■ WHAT THE TASK ASKS
Go through the records and report each line in which the word "header" occurs.
##### DATASET ENTRIES #####
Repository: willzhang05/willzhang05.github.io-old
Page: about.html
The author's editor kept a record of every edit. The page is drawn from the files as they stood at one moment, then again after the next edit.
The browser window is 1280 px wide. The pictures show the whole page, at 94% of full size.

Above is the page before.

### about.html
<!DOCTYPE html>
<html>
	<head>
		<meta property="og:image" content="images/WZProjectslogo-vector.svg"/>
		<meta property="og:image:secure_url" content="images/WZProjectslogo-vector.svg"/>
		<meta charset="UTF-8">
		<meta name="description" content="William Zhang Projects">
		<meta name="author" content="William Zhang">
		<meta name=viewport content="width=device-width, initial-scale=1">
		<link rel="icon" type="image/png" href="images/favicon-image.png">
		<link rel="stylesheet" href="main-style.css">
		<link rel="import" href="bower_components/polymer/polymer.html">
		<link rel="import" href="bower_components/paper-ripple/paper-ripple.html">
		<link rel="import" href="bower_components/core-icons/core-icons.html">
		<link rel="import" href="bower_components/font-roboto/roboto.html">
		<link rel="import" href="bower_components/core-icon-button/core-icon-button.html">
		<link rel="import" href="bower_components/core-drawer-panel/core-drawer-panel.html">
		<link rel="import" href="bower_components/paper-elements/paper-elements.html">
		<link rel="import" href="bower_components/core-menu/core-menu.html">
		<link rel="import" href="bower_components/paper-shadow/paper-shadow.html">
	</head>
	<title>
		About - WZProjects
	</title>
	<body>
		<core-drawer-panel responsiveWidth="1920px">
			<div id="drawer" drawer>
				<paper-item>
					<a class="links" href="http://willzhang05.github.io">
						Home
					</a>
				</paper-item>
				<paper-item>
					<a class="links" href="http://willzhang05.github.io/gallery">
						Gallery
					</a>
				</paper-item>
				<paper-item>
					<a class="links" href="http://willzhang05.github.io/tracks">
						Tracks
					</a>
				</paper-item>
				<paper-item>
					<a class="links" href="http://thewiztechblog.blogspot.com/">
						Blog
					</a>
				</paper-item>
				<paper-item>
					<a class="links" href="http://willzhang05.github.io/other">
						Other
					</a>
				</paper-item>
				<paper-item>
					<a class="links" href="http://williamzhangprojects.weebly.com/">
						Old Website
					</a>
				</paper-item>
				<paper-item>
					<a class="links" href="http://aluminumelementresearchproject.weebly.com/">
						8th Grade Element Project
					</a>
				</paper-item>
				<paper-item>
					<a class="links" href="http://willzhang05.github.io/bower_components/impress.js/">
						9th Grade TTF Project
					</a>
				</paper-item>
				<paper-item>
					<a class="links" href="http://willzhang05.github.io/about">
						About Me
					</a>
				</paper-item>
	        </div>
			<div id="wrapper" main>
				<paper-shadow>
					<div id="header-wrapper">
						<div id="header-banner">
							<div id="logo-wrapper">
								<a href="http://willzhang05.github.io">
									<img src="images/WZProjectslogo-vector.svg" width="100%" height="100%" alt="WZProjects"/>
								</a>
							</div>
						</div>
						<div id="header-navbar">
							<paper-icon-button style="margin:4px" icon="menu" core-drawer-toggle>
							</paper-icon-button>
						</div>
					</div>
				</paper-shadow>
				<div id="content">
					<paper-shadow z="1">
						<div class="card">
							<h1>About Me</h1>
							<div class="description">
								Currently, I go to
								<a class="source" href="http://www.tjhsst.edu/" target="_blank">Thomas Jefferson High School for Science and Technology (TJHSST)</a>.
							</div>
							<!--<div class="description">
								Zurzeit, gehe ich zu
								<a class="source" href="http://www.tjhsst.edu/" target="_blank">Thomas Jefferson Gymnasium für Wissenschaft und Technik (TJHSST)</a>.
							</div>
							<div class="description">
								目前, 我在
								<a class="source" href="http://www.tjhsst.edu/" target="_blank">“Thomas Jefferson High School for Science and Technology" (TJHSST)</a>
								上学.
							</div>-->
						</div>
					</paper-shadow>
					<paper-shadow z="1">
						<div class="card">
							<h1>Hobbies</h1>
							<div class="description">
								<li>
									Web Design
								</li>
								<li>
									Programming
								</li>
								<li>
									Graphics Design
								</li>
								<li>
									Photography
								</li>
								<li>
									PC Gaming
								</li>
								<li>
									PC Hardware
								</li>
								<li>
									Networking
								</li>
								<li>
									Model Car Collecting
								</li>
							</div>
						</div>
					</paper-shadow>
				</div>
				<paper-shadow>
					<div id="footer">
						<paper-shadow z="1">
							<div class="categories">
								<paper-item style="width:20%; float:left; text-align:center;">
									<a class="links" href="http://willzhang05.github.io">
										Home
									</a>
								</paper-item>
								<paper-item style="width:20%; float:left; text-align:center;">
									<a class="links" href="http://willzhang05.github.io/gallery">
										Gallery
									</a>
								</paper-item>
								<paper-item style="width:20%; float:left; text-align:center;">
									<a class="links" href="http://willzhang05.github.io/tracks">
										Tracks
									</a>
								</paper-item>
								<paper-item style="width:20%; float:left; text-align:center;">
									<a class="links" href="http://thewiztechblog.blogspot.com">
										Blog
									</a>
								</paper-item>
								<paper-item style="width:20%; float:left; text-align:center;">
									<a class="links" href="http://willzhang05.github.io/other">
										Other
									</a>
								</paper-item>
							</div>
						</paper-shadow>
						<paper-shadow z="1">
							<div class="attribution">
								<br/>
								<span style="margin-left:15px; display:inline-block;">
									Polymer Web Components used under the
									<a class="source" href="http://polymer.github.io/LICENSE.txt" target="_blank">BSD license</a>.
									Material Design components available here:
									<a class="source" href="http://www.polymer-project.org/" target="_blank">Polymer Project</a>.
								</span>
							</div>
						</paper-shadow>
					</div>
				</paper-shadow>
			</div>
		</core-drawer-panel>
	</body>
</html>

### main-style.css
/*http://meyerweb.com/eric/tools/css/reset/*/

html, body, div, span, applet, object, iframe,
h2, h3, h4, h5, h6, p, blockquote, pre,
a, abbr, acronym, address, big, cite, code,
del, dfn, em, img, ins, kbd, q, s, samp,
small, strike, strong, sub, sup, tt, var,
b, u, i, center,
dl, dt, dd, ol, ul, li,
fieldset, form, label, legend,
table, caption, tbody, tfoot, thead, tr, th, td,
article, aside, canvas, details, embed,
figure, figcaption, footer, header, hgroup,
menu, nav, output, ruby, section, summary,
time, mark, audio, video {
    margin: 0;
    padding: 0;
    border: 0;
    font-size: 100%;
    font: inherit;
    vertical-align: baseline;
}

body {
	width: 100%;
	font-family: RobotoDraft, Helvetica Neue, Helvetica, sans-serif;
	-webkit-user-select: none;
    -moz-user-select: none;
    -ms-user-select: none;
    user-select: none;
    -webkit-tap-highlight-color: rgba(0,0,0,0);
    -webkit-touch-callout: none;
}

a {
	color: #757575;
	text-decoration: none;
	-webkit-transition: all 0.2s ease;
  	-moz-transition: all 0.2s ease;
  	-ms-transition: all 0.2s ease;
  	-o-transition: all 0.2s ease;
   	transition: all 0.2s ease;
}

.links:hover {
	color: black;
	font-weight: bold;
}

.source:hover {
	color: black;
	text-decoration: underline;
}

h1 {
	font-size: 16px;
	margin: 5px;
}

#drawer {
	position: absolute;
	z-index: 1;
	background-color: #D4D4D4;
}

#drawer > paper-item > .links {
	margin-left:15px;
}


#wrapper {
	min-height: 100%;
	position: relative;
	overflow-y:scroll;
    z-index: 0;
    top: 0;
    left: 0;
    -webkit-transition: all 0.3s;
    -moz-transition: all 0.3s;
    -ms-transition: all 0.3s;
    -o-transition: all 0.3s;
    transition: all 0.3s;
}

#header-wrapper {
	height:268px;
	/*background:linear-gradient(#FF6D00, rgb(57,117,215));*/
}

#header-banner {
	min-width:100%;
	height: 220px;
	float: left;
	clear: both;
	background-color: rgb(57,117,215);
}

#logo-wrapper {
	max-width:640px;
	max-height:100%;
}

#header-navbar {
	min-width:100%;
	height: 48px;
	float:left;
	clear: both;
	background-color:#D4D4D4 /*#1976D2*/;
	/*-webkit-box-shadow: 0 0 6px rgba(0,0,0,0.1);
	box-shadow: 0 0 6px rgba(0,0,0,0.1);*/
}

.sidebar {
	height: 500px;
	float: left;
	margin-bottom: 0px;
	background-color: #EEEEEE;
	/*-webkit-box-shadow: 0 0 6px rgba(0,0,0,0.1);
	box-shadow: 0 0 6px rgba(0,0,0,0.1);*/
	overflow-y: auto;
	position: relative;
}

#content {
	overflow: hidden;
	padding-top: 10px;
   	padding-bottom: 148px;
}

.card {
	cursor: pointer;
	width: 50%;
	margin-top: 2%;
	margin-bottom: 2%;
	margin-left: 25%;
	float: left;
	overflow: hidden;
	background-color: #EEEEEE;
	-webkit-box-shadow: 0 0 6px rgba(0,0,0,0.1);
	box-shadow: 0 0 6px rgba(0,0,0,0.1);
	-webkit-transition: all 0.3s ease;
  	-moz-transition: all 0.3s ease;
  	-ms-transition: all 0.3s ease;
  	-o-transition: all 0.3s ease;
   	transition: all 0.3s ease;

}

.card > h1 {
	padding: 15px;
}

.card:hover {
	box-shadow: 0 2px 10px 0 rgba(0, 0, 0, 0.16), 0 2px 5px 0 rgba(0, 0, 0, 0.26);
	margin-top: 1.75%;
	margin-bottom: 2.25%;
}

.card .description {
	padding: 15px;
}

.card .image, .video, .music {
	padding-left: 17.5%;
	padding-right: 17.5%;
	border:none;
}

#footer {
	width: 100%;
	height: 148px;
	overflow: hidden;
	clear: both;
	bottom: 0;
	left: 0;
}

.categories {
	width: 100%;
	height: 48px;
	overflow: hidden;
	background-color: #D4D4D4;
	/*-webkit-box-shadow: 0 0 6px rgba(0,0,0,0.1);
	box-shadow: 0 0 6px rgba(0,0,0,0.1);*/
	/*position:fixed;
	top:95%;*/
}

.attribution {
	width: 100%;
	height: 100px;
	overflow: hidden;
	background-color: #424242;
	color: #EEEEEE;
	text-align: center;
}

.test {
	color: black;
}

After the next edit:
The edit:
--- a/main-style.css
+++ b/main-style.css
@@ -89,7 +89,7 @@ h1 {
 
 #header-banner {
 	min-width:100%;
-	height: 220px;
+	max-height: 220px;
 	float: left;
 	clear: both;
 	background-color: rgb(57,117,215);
#####
■ TASK SOLUTION
					<div id="header-wrapper">
						<div id="header-banner">
						<div id="header-navbar">
figure, figcaption, footer, header, hgroup,
#header-wrapper {
#header-banner {
#header-navbar {
 #header-banner {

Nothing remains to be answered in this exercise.